→ **Task description**
Find every line below with the word "results" in it, and copy each one.

--- Given entries Enclosed Below ---

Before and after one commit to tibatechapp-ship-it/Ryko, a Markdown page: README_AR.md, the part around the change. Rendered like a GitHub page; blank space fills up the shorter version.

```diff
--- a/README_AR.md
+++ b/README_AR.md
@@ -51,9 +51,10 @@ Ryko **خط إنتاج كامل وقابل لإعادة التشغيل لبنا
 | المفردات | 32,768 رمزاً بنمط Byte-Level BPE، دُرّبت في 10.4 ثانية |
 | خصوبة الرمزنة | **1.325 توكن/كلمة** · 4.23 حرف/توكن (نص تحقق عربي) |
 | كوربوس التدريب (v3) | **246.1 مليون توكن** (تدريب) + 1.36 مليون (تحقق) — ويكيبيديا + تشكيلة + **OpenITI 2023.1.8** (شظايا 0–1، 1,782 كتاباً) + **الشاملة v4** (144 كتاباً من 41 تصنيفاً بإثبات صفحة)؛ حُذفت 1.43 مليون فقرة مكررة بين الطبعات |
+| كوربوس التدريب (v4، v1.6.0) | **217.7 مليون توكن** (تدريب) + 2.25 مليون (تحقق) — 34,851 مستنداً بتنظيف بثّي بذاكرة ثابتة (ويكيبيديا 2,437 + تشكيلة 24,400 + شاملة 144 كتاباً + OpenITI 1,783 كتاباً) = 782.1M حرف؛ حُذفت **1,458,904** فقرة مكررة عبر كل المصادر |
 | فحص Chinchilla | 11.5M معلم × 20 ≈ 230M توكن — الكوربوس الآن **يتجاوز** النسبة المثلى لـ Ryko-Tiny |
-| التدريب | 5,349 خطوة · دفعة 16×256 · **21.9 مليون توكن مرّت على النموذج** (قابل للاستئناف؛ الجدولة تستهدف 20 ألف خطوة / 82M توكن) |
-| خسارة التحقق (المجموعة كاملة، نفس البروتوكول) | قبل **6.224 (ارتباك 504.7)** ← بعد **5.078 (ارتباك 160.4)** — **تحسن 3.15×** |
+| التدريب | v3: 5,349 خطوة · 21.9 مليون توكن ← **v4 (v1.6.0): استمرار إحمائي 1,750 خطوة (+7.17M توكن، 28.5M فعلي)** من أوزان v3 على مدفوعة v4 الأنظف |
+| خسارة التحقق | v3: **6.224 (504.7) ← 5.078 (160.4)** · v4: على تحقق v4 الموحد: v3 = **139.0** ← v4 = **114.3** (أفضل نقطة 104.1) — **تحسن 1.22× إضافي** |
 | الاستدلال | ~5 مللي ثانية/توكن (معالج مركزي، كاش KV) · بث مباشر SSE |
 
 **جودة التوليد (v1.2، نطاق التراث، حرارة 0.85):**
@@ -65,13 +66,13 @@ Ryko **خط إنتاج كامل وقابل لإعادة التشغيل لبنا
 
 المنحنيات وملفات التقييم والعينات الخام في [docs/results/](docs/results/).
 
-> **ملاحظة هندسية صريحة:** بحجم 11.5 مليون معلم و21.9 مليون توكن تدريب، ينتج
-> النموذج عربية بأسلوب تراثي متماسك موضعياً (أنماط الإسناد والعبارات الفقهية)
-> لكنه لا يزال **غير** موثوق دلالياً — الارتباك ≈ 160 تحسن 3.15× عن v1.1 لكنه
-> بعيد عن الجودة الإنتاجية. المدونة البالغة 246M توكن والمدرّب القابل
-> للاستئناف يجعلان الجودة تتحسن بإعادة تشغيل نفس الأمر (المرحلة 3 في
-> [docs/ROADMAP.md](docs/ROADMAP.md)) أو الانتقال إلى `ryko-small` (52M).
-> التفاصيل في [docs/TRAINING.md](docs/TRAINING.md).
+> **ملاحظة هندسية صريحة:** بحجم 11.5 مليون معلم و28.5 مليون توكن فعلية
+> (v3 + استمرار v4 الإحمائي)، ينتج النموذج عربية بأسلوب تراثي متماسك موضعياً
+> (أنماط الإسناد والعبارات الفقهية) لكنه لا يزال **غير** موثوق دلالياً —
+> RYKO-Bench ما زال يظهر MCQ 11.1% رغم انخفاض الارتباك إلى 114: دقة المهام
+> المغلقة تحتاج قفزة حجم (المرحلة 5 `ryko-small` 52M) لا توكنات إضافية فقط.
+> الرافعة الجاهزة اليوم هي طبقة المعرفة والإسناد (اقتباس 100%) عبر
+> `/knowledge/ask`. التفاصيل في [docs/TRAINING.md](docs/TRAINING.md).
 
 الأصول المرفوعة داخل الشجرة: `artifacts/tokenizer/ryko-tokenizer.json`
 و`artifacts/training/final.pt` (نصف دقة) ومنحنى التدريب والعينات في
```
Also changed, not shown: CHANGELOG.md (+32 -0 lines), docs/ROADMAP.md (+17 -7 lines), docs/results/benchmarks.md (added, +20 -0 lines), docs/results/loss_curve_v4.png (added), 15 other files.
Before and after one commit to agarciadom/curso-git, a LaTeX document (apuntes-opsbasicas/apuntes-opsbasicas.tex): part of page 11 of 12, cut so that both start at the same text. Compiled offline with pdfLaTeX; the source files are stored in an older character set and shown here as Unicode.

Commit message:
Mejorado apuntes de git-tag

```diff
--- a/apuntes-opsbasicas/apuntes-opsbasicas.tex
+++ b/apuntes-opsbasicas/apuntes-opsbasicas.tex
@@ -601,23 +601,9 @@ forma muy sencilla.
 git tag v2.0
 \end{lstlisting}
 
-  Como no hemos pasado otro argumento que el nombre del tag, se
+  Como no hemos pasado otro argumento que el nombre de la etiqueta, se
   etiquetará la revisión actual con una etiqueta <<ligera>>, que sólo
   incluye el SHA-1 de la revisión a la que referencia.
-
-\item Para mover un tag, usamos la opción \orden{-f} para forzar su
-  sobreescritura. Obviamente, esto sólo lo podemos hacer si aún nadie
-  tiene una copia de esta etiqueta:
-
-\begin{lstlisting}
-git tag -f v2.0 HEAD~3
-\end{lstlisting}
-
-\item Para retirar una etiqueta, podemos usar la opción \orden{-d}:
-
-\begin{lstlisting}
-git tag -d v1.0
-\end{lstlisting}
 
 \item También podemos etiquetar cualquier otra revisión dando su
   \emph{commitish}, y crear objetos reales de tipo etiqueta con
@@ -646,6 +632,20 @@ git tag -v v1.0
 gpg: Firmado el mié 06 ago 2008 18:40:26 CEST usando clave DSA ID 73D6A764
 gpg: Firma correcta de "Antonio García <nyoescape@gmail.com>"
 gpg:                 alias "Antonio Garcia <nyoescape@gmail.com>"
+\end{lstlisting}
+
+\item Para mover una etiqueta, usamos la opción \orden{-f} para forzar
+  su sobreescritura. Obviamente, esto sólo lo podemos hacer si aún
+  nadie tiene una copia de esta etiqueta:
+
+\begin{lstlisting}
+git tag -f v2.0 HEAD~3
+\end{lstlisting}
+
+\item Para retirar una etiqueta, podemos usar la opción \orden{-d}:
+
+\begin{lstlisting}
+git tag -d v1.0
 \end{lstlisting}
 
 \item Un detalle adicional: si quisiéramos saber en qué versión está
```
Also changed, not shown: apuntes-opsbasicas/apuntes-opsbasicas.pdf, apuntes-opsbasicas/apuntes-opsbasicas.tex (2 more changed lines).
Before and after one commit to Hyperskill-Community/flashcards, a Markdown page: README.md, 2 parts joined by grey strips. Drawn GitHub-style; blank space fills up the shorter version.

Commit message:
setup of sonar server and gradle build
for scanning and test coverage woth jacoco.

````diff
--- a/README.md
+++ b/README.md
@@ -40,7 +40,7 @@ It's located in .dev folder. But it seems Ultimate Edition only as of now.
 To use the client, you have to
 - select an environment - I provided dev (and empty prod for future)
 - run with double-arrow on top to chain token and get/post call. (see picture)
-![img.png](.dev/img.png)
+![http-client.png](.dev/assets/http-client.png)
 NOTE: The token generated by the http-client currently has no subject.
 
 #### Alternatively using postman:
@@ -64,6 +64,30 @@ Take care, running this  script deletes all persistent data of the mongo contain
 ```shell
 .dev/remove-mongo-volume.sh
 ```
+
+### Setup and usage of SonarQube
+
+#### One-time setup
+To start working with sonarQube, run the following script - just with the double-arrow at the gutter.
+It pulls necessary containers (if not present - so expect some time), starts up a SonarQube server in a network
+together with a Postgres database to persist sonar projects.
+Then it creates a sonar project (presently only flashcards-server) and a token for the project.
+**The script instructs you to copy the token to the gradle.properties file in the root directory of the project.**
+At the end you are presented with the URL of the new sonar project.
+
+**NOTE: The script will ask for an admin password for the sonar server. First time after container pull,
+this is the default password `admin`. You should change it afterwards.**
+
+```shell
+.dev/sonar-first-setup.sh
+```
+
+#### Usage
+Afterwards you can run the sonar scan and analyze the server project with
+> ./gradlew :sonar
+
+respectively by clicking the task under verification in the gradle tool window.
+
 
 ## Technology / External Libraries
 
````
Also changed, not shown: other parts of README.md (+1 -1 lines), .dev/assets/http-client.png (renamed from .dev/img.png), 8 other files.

--- End of Enclosed Given entries ---

→ **Your response**
 المنحنيات وملفات التقييم والعينات الخام في [docs/results/](docs/results/).
Also changed, not shown: CHANGELOG.md (+32 -0 lines), docs/ROADMAP.md (+17 -7 lines), docs/results/benchmarks.md (added, +20 -0 lines), docs/results/loss_curve_v4.png (added), 15 other files.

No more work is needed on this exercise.